## [Data]
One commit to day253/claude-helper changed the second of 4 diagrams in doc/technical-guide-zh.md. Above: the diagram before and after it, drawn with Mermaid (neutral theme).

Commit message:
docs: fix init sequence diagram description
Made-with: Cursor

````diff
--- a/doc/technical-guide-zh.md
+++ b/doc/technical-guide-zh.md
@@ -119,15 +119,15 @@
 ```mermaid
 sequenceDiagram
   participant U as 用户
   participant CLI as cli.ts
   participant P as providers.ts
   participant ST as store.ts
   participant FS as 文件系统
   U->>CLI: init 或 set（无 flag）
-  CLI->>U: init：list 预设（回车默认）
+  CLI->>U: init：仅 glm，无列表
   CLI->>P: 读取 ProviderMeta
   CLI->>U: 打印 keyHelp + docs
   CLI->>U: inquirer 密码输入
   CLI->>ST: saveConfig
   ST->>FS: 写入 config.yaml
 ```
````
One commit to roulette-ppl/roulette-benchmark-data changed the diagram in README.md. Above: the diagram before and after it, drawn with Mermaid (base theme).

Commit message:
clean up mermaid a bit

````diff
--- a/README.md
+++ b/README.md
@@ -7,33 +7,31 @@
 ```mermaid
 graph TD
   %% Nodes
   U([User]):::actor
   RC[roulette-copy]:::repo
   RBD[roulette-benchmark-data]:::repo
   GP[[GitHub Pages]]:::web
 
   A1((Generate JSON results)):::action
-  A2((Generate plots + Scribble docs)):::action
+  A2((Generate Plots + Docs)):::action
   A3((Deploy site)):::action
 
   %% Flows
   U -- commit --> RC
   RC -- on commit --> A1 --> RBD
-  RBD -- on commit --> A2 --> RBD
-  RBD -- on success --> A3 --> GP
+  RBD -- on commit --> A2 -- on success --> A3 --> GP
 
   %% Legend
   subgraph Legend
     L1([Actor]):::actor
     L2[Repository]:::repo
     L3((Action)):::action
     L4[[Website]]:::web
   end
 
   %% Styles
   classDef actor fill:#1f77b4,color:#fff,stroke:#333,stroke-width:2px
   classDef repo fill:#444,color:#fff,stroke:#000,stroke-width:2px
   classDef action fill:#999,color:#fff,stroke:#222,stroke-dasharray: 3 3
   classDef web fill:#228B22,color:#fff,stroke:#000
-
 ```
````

## [Work order]
Print the entries above exactly as they were written, down to the last line.

## [Output below]
One commit to day253/claude-helper changed the second of 4 diagrams in doc/technical-guide-zh.md. Above: the diagram before and after it, drawn with Mermaid (neutral theme).

Commit message:
docs: fix init sequence diagram description
Made-with: Cursor

````diff
--- a/doc/technical-guide-zh.md
+++ b/doc/technical-guide-zh.md
@@ -119,15 +119,15 @@
 ```mermaid
 sequenceDiagram
   participant U as 用户
   participant CLI as cli.ts
   participant P as providers.ts
   participant ST as store.ts
   participant FS as 文件系统
   U->>CLI: init 或 set（无 flag）
-  CLI->>U: init：list 预设（回车默认）
+  CLI->>U: init：仅 glm，无列表
   CLI->>P: 读取 ProviderMeta
   CLI->>U: 打印 keyHelp + docs
   CLI->>U: inquirer 密码输入
   CLI->>ST: saveConfig
   ST->>FS: 写入 config.yaml
 ```
````
One commit to roulette-ppl/roulette-benchmark-data changed the diagram in README.md. Above: the diagram before and after it, drawn with Mermaid (base theme).

Commit message:
clean up mermaid a bit

````diff
--- a/README.md
+++ b/README.md
@@ -7,33 +7,31 @@
 ```mermaid
 graph TD
   %% Nodes
   U([User]):::actor
   RC[roulette-copy]:::repo
   RBD[roulette-benchmark-data]:::repo
   GP[[GitHub Pages]]:::web
 
   A1((Generate JSON results)):::action
-  A2((Generate plots + Scribble docs)):::action
+  A2((Generate Plots + Docs)):::action
   A3((Deploy site)):::action
 
   %% Flows
   U -- commit --> RC
   RC -- on commit --> A1 --> RBD
-  RBD -- on commit --> A2 --> RBD
-  RBD -- on success --> A3 --> GP
+  RBD -- on commit --> A2 -- on success --> A3 --> GP
 
   %% Legend
   subgraph Legend
     L1([Actor]):::actor
     L2[Repository]:::repo
     L3((Action)):::action
     L4[[Website]]:::web
   end
 
   %% Styles
   classDef actor fill:#1f77b4,color:#fff,stroke:#333,stroke-width:2px
   classDef repo fill:#444,color:#fff,stroke:#000,stroke-width:2px
   classDef action fill:#999,color:#fff,stroke:#222,stroke-dasharray: 3 3
   classDef web fill:#228B22,color:#fff,stroke:#000
-
 ```
````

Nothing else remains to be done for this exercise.